Well then it does seem like these flux tubes channel the magnetic flux through without loss. If that is true then wouldn't it be possible to stack several of these above each other and they'd all levitate above one another? I'd like to see a demonstration of that. What I'm wondering is if you could make some sort of magnetic lens by decreasing the diameter of consecutive discs and still have the entire magnetic flux travel through them.


Inverse square law predicts a drop in field strength. It can only go so high. If you use an electromagnet the properties would still hold dependent on the strength of the electromagnet. But at some point you'd have to start removing all the metal objects from the room. :)

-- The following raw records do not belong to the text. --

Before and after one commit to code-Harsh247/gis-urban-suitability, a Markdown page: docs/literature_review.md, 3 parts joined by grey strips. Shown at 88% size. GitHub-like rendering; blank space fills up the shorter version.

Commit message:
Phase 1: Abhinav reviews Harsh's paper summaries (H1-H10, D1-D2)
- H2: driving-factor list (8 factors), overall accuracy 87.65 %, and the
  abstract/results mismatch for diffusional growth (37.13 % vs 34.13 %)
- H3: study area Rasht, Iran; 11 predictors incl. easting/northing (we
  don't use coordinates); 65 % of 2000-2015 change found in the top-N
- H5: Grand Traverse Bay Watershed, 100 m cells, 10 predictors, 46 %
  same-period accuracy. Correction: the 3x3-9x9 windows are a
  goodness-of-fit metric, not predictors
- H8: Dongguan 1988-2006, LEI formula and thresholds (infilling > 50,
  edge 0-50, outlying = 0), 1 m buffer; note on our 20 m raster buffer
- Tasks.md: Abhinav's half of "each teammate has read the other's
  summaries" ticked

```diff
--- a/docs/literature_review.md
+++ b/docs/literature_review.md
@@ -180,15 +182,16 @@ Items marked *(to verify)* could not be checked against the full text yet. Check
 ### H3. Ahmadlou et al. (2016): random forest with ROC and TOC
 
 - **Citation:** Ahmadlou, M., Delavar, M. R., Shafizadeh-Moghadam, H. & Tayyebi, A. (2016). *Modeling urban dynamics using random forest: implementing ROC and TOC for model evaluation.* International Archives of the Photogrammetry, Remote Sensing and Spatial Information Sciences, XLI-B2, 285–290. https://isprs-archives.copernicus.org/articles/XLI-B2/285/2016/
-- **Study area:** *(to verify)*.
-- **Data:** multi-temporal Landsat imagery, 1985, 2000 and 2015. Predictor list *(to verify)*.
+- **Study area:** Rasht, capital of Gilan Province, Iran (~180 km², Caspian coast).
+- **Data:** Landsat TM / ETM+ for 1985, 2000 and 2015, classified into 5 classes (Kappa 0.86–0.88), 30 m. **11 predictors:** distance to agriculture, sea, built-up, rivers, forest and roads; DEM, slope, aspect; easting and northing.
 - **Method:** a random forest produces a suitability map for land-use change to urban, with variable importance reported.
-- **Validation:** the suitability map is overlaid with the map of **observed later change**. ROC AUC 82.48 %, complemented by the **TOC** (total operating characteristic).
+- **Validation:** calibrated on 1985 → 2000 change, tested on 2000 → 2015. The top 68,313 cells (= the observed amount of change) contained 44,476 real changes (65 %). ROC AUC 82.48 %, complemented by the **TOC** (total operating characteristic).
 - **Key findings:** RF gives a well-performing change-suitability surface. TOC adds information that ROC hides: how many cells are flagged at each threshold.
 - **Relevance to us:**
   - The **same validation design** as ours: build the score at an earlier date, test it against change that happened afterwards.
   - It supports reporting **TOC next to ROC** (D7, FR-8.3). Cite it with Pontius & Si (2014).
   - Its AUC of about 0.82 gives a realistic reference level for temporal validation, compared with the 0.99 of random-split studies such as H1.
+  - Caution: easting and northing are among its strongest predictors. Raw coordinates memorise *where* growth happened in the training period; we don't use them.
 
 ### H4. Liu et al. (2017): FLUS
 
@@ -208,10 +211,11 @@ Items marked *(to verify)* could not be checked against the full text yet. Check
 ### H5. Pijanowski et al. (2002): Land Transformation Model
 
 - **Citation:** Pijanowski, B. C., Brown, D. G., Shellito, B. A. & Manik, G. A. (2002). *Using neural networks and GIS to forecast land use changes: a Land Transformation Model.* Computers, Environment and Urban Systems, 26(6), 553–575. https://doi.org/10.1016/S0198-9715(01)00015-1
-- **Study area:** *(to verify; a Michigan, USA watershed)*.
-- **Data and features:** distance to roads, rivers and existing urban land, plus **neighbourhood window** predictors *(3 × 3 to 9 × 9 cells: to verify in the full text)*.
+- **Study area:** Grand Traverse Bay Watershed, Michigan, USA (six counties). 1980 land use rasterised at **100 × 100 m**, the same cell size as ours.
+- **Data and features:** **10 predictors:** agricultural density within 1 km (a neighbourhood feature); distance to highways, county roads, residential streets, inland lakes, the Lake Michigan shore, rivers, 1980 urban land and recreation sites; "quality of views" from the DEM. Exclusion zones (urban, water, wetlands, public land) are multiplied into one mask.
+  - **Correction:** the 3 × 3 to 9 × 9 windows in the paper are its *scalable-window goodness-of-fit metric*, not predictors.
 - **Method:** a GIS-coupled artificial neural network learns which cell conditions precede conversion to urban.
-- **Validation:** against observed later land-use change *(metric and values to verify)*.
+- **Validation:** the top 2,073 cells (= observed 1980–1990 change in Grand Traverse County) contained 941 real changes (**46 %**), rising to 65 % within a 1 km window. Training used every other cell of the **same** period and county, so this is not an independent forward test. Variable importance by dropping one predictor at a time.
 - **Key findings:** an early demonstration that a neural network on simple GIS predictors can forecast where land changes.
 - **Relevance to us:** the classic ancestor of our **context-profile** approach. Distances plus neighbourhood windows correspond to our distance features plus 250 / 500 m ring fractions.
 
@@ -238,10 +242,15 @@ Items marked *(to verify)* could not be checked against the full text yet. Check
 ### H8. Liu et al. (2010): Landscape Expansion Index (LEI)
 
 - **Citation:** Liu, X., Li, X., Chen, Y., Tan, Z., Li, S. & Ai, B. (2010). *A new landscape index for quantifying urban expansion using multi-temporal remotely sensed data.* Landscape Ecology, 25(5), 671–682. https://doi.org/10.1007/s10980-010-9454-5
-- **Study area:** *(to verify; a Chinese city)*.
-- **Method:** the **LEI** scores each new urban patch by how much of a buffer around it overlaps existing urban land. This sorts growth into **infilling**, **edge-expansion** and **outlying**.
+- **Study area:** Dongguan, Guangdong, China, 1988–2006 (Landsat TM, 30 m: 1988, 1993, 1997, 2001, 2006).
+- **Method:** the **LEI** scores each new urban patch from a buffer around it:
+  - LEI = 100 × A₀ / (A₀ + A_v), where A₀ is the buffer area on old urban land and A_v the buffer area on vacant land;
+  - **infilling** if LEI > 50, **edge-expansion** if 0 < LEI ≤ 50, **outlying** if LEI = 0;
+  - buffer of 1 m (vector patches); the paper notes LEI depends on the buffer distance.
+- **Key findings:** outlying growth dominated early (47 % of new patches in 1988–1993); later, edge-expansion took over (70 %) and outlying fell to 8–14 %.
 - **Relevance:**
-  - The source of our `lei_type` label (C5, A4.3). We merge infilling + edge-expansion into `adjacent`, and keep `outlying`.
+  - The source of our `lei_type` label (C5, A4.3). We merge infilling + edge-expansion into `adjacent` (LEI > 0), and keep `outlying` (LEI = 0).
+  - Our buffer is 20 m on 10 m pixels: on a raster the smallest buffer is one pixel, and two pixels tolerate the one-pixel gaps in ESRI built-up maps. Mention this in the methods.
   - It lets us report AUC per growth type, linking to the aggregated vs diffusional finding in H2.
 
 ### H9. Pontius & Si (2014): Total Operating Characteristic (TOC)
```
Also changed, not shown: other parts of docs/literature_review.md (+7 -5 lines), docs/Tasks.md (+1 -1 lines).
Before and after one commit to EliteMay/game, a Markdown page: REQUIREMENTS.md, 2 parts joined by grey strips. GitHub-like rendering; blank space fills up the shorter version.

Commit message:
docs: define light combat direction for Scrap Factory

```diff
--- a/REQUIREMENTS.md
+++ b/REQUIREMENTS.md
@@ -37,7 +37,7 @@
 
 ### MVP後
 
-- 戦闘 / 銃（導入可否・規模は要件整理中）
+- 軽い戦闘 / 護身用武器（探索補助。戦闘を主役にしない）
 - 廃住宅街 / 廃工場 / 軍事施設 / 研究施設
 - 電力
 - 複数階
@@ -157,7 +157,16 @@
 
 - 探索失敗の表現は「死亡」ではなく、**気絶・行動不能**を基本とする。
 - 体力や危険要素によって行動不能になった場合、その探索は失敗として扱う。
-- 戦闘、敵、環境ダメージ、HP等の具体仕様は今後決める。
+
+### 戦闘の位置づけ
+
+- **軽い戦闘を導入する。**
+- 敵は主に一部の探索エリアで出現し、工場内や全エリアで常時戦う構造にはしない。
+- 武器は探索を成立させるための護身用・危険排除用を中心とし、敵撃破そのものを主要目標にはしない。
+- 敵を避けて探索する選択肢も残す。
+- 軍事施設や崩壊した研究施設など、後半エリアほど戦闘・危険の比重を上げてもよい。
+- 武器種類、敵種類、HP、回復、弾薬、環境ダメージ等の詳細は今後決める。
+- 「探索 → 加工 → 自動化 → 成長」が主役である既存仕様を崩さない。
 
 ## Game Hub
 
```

Oodain
Veteran
Veteran

User avatar

Joined: 30 Jan 2011
Age: 31
Gender: Male
Posts: 5,022
Location: in my own little tamarillo jungle,

25 Oct 2011, 5:22 pm

HalibutSandwich wrote:
That is pretty cool stuff. I'm trying to understand why there's no interaction when they put two of them on the track and they pass above/below each other. Can anyone explain it?

Quote:
my local lab supplier carries 10g bottles of powder, price is around 200 dollars,
Considering you only need a 1 micron thickness you should be able to make around 400, 5cm diameter discs with that.

I'd love to do some superconductor experiments. But first I need to build myself one of these:



first of all i would need access to a press powerfull and precise enough to condense the powder and then apply heat for sintering,
fortunately i am still on very good terms with my old boss at a mold making company for injection moulding, they also do test runs and their injection moulders can press some 500t, it also allows for heating up to 350 degrees of the mold but i dont know if thats enough, i imagine not, maybe the heat can be applied afterwards.

i pay insanely low rates (usually favors in the form of it work) to borrow his cnc machines, usually i also buy stock metal from him, downside is i have to go across the country, sometimes i pay and he then ships the parts a couple fo days later, they have a stock feeder so its a simple queue question.

i imagine it would be easier to just buy the liwuid nitrogen, though i suppose cryogenics would require a whole new level of training.
it can be insanely dangerous.


_________________
//through chaos comes complexity//

the scent of the tamarillo is pungent and powerfull,
woe be to the nose who nears it.